### SUPPLIED RECORDS:
* * * * *
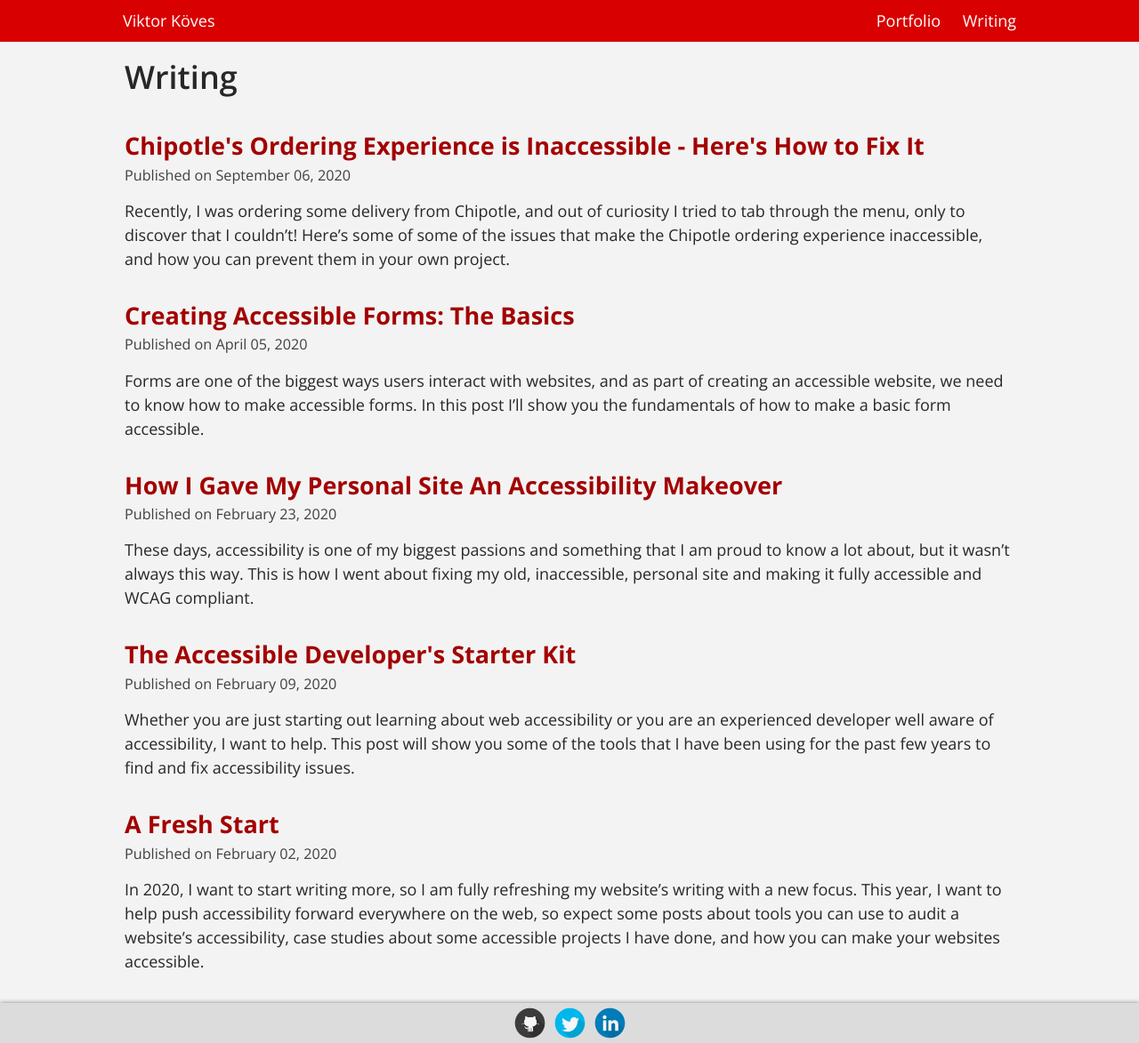
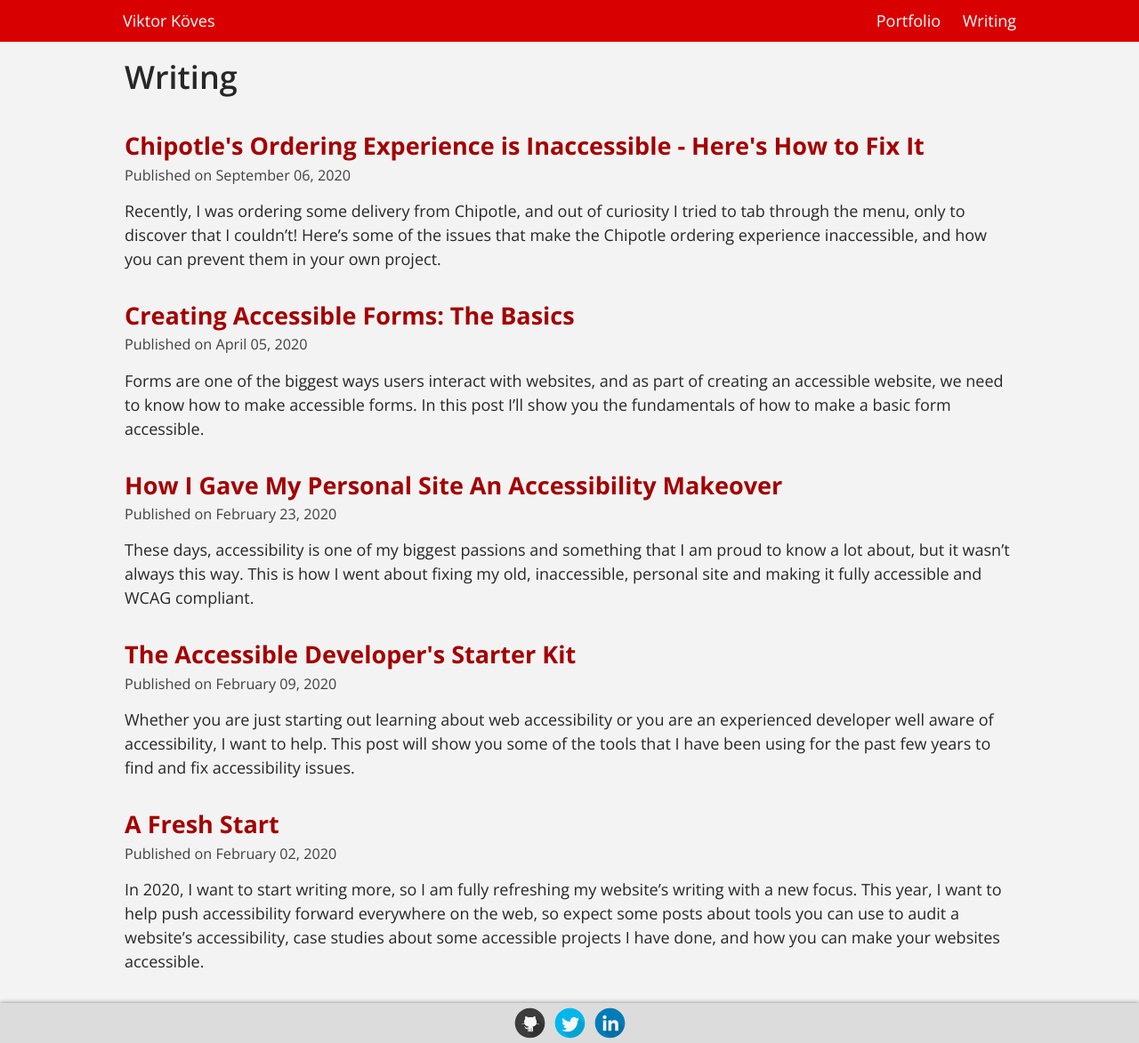
Before and after one commit to vkoves/vkoves.github.io, a Jekyll site: the page built from writing.html, in a window 1280 px wide and 1173 px high. Shown: the whole window at 89% size. Built offline with Jekyll 4.4.1, drawn with Linux system fonts in a browser that asks for light colours; some of the changed lines change nothing that is shown.

Commit message:
Minor article typo fix and video simplification

```diff
--- a/_posts/2020-09-06-fixing-chipotles-inaccessible-ordering.md
+++ b/_posts/2020-09-06-fixing-chipotles-inaccessible-ordering.md
@@ -3,7 +3,7 @@
 title: "Chipotle's Ordering Experience is Inaccessible - Here's How to Fix It"
 ---
 
-Recently, I was ordering some delivery from Chipotle, and out of curiosity I tried to tab through the menu, only to discover that I couldn't! Here's some of some of the issues that make the Chipotle ordering experience inaccessible, and how you can prevent them in your own project.
+Recently, I was ordering some delivery from Chipotle, and out of curiosity I tried to tab through the menu, only to discover that I couldn't! Here's some of the issues that make the Chipotle ordering experience inaccessible, and how you can prevent them in your own project.
 
 **A quick note before we start:** I wrote this article in September of 2020, and Chipotle may well have fixed these issues by the time you're reading this - I certainly hope so! This article is a review of the issues with their site at the time I wrote it, and I hope that by publishing some issues I've found in an actual production website I can show developers what some common accessibility issues are and how to fix them.
 
@@ -11,10 +11,8 @@
 
 Let's start at the homepage. Let's say I am a user who is only using a keyboard and I want to order a burrito. Great, it's on the homepage! Let me just press Tab to get over there:
 
-<video controls>
-    <source src="/post-assets/chipotle-a11y/chipotle-home-focus.mp4"
-            type="video/mp4">
-
+<video src="/post-assets/chipotle-a11y/chipotle-home-focus.mp4"
+  controls type="video/mp4">
     Sorry, your browser doesn't support embedded videos.
 </video>
 
@@ -39,10 +37,8 @@
 
 Well, let's start by trying to pick our meat by tabbing into the meat options and see what happens:
 
-<video controls>
-    <source src="/post-assets/chipotle-a11y/chipotle-burrito-focus.mp4"
-            type="video/mp4">
-
+<video src="/post-assets/chipotle-a11y/chipotle-burrito-focus.mp4"
+  controls type="video/mp4">
     Sorry, your browser doesn't support embedded videos.
 </video>
 
```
* * * * *
### EXERCISE DETAILS:
A bare number is the whole answer: how many lines in the listing hold the string "source".

### THE ANSWER:
2